* **Problem requirements**: In the records, each line holding "public" must be reported.

(Study material begins)

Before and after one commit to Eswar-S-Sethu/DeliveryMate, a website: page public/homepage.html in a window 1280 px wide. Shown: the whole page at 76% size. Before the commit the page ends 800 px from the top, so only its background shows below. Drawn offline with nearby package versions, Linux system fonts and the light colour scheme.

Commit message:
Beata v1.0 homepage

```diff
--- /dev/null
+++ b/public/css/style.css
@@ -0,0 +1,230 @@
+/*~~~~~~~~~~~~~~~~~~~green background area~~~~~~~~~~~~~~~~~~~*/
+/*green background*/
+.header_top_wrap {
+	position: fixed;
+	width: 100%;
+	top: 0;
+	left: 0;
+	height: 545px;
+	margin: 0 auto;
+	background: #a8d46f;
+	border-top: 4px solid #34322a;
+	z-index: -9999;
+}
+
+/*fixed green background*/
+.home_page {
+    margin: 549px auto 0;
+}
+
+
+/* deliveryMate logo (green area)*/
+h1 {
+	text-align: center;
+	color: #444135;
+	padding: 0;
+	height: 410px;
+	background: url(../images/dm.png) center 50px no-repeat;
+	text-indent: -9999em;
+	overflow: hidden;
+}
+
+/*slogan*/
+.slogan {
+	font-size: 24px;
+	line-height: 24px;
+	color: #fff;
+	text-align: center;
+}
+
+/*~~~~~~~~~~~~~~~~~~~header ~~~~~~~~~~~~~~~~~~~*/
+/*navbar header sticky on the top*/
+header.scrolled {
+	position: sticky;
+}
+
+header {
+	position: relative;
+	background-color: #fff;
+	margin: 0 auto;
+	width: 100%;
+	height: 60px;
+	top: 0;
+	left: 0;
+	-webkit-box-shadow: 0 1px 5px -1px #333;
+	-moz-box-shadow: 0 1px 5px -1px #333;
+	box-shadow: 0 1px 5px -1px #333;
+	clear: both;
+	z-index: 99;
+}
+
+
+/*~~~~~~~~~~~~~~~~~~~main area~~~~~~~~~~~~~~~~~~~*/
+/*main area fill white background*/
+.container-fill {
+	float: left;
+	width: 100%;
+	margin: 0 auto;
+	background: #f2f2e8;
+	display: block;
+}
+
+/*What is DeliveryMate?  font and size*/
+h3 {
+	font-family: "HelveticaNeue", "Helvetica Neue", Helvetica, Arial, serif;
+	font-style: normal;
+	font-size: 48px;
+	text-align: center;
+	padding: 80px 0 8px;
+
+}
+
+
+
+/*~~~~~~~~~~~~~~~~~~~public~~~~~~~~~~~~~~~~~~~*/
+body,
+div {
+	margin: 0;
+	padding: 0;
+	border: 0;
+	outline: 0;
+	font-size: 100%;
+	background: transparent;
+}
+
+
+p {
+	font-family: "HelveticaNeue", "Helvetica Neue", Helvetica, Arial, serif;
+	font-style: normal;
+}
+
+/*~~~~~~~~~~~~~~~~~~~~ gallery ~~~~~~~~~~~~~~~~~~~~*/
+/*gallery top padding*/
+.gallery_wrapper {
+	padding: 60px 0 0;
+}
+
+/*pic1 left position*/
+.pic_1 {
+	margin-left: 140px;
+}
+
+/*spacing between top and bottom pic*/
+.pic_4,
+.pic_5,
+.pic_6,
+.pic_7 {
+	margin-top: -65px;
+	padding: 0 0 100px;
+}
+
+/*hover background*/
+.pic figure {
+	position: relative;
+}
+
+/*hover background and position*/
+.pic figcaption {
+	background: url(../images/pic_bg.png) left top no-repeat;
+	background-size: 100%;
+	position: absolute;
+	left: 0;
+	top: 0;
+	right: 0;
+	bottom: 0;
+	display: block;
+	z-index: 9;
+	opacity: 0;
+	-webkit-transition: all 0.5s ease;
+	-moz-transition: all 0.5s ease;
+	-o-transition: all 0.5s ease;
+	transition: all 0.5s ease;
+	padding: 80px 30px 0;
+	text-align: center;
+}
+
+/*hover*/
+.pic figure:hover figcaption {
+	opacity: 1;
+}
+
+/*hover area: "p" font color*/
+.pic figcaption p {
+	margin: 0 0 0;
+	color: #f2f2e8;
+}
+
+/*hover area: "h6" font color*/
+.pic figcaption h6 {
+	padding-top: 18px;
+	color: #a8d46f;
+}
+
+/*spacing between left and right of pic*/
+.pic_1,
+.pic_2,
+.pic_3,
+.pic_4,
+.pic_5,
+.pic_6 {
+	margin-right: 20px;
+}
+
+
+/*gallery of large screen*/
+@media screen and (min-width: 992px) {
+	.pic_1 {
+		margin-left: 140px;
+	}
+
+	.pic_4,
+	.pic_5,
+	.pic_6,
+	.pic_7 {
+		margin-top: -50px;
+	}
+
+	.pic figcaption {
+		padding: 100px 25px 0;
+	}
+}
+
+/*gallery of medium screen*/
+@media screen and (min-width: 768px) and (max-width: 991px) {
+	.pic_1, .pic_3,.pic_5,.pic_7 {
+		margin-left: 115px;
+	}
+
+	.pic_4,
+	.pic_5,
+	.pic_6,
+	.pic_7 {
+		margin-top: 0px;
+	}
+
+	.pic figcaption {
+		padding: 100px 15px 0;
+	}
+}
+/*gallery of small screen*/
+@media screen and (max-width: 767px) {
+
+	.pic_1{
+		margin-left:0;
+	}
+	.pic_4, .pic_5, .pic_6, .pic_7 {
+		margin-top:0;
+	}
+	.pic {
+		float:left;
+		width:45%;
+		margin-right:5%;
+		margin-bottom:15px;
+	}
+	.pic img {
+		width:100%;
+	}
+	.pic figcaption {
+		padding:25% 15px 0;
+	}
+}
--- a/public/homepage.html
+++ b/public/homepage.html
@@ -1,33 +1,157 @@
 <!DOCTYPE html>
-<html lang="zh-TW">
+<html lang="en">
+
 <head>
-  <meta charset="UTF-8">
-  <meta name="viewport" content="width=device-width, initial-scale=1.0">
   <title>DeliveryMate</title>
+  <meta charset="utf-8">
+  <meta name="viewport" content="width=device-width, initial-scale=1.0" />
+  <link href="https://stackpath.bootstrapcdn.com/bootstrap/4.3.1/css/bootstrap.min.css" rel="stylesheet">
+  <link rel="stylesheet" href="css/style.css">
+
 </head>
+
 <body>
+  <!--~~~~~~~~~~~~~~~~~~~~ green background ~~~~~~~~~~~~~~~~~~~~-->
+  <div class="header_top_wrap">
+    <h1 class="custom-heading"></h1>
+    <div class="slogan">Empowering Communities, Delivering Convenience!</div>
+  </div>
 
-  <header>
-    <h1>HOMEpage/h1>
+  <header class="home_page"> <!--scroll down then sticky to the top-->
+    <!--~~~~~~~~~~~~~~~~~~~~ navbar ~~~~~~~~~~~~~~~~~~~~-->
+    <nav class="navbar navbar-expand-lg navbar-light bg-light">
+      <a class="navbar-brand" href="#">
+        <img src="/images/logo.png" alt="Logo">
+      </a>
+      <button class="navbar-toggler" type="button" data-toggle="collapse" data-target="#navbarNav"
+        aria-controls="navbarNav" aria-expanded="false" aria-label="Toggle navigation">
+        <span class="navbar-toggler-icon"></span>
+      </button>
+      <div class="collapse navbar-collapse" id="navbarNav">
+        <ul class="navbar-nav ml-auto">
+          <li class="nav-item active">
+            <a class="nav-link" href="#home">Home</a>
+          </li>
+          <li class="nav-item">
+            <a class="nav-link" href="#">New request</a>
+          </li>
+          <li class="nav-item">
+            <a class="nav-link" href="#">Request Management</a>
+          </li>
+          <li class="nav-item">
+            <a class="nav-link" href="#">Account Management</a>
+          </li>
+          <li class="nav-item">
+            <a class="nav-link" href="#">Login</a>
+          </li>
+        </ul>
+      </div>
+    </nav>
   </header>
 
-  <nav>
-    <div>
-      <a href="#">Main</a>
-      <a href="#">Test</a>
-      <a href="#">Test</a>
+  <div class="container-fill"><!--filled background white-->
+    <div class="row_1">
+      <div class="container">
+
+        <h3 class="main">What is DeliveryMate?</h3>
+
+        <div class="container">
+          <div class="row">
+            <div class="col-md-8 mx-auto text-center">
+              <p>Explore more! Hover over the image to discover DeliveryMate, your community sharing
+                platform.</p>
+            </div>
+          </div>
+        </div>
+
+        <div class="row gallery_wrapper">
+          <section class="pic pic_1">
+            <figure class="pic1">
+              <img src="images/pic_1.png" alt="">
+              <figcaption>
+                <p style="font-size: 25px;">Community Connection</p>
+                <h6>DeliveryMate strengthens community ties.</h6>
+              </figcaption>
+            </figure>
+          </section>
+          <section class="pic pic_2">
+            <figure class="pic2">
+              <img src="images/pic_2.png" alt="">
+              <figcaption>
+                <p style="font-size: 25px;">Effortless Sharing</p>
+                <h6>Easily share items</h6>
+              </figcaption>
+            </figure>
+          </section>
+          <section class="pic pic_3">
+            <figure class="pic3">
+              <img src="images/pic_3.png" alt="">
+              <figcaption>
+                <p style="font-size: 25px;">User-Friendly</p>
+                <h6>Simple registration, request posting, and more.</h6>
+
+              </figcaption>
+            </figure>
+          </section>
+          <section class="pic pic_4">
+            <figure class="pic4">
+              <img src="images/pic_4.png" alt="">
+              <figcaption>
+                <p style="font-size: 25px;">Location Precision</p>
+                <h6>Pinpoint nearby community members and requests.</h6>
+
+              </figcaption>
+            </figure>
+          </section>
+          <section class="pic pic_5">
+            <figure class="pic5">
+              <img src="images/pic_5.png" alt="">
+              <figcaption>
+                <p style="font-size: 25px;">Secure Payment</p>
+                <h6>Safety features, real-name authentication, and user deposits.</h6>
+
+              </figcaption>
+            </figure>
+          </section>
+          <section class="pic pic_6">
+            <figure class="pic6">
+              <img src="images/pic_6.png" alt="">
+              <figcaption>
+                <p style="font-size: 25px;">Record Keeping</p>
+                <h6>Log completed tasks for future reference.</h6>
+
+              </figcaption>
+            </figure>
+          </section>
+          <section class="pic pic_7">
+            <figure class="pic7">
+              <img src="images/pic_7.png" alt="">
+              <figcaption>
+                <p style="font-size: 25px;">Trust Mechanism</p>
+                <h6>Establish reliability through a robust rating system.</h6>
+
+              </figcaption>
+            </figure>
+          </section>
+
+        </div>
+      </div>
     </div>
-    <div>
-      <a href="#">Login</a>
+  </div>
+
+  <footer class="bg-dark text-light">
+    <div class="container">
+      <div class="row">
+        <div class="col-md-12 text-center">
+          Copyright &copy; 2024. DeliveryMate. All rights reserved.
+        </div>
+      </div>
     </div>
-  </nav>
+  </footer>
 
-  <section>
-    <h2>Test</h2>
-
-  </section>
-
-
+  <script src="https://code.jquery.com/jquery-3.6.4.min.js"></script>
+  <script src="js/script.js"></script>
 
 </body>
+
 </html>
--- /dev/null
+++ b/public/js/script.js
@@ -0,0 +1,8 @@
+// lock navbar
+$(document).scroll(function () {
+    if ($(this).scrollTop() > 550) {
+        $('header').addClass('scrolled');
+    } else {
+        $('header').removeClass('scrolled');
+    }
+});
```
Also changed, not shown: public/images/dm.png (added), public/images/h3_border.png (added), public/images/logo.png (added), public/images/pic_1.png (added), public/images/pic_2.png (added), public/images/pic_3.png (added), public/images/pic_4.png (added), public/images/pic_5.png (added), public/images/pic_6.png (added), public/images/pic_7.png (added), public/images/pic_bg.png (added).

(Study material ends)

* **Result of this exercise**:
Before and after one commit to Eswar-S-Sethu/DeliveryMate, a website: page public/homepage.html in a window 1280 px wide. Shown: the whole page at 76% size. Before the commit the page ends 800 px from the top, so only its background shows below. Drawn offline with nearby package versions, Linux system fonts and the light colour scheme.
+++ b/public/css/style.css
+/*~~~~~~~~~~~~~~~~~~~public~~~~~~~~~~~~~~~~~~~*/
--- a/public/homepage.html
+++ b/public/homepage.html
+++ b/public/js/script.js
Also changed, not shown: public/images/dm.png (added), public/images/h3_border.png (added), public/images/logo.png (added), public/images/pic_1.png (added), public/images/pic_2.png (added), public/images/pic_3.png (added), public/images/pic_4.png (added), public/images/pic_5.png (added), public/images/pic_6.png (added), public/images/pic_7.png (added), public/images/pic_bg.png (added).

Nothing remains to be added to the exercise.